During the public comment period that followed the speakers, lobbyists and advocates for the Cattlemen’s industry turned out in force. Leading the charge was Don Glenn (pictured at left), the immediate past division chief for the BLM wild horse and burro program. Glenn informed the panel that the “simple solution” to the wild horse and burro management problem is “unlimited sale authority.” He opined: “It makes no sense for the taxpayers to put out $75 million to take care of a bunch of old horses that nobody wants. They should be sold without limitation. If folks want to protect them because they’re afraid they’re going to go to slaughter or something, they have every right to purchase them.”

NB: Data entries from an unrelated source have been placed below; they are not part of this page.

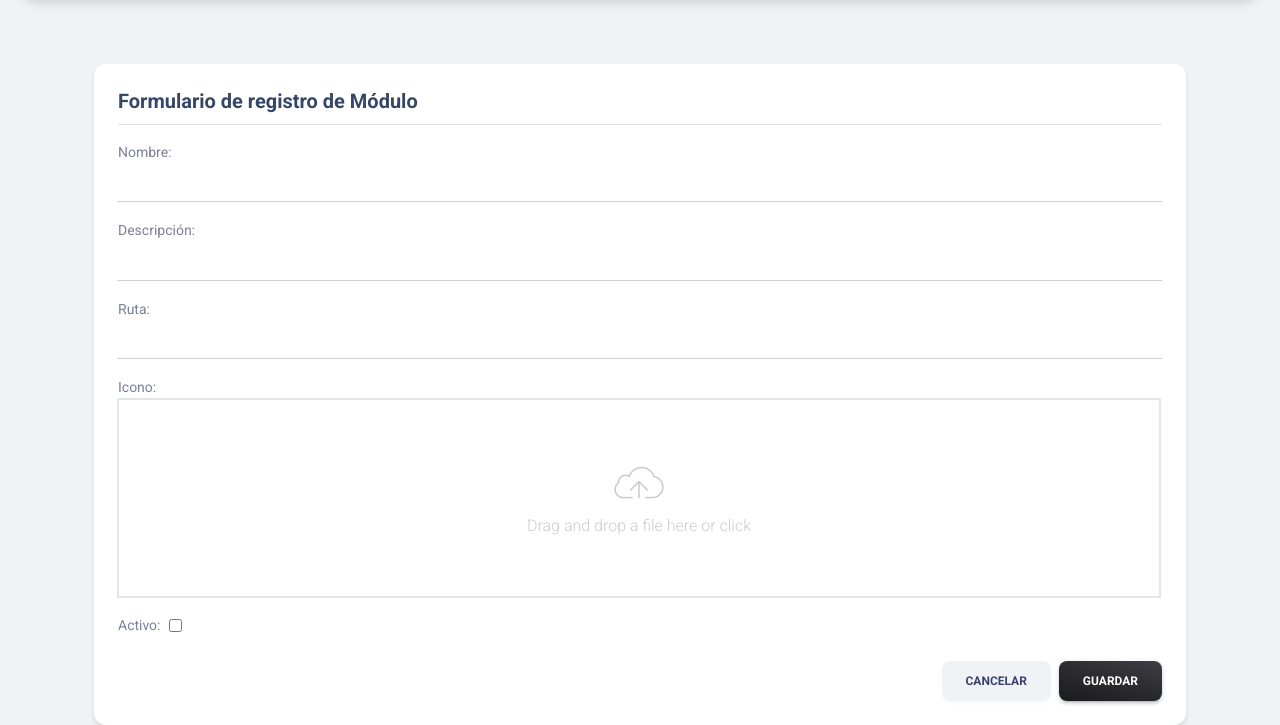
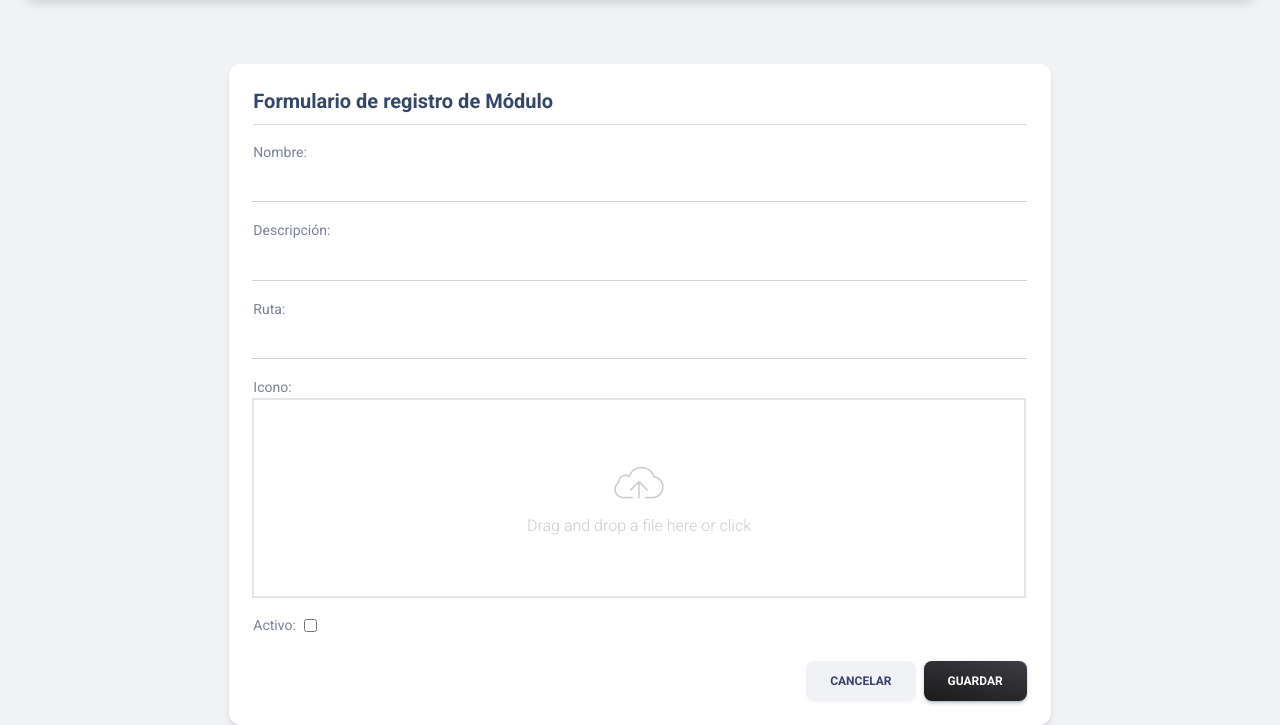
Before and after one commit to KevinPeraltaF/aplication, a Django app: page /conf_sistemas/modulos/?peticion=add_modulo in a window 1280 px wide. Shown: the part 92-817 px from the top of the page. Run offline with Django 3.2, Linux system fonts and the light colour scheme; the visitor is signed in with stand-in values (Sample User, id 1); data that the repository does not hold is empty; some libraries are stand-ins or nearby versions.

Commit message:
arreglo de inputs

```diff
--- a/templates/conf_sistema/add_modulo.html
+++ b/templates/conf_sistema/add_modulo.html
@@ -3,17 +3,15 @@
 {% block head %}
     <link id="pagestyle" href="{% static 'css/dropify.min.css' %}" rel="stylesheet"/>
 {% endblock %}
-
 {% block titulo %}{{ titulo_formulario }}{% endblock %}
+{% block class_extra_card_formulario %}{% endblock %}
 {% block inputs_extras %}
     <input type="hidden" name="peticion" value="{{ peticion }}">
 {% endblock %}
 
 {% block script %}
     <script src="{% static 'js/dropify.min.js' %}"></script>
-
     <script>
-
         $(function () {
             $('.dropify').dropify({
                 messages: {
--- a/templates/formularioBase.html
+++ b/templates/formularioBase.html
@@ -7,7 +7,7 @@
 {% block contenido %}
 
 
-    <div class="container ">
+    <div class=" col-lg-8 col-md-10 mx-auto {% block class_extra_card_formulario %}{% endblock %} ">
 
         <div class="card mt-2  ">
             <div class="card-body ">
```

Glenn exemplifies the hypocrisy of the BLM, which consistently claims that its employees care about protecting wild horses while working behind the scenes for their eventual destruction.

Joining Glenn in calling for the unlimited sale and slaughter of America’s mustangs were lobbyists for the National Cattlemen’s Beef Association; the rancher-dominated National Association of “Conservation” Districts; and the Public Lands Council, a lobbying group for ranchers who enjoy taxpayer-subsidized grazing on public lands.

Also making an appearance was the well-funded Callie Hendrickson (pictured at right), who travels the country attending meetings to advocate for the slaughter of America’s wild horses and burros. AWHPC supporters will remember Hendrickson as the pro-slaughter cattlewoman who was recently appointed to represent the “general public” on the BLM’s Wild Horse and Burro Advisory Board. At the NAS meeting, Hendrickson spoke, not on behalf of the public, but rather as an official spokesperson for the White River and Douglas Creek Conservation Districts, the rancher-dominated entities in Colorado that have been pressing for the “zeroing out” of the Douglas Creek wild horse population.

Speaking on the side of the wild horses and burros were DJ Shubert (pictured at left), wildlife biologist for the Animal Welfare Institute, who called for more transparency in the NAS panel’s process, Carolyn Schnurr from the ASPCA and Suzanne Roy, who spoke on behalf of the AWHPC. Roy stressed the importance of the NAS panel’s findings in transitioning the BLM away from its cowboy approach to wild horse management, which views wild horses as livestock to be harvested and sold at market, to a science-based approach that understands and manages wild horses as the native, reintroduced North American wildlife species that they are.

Stay tuned for video of key presentations from the meeting.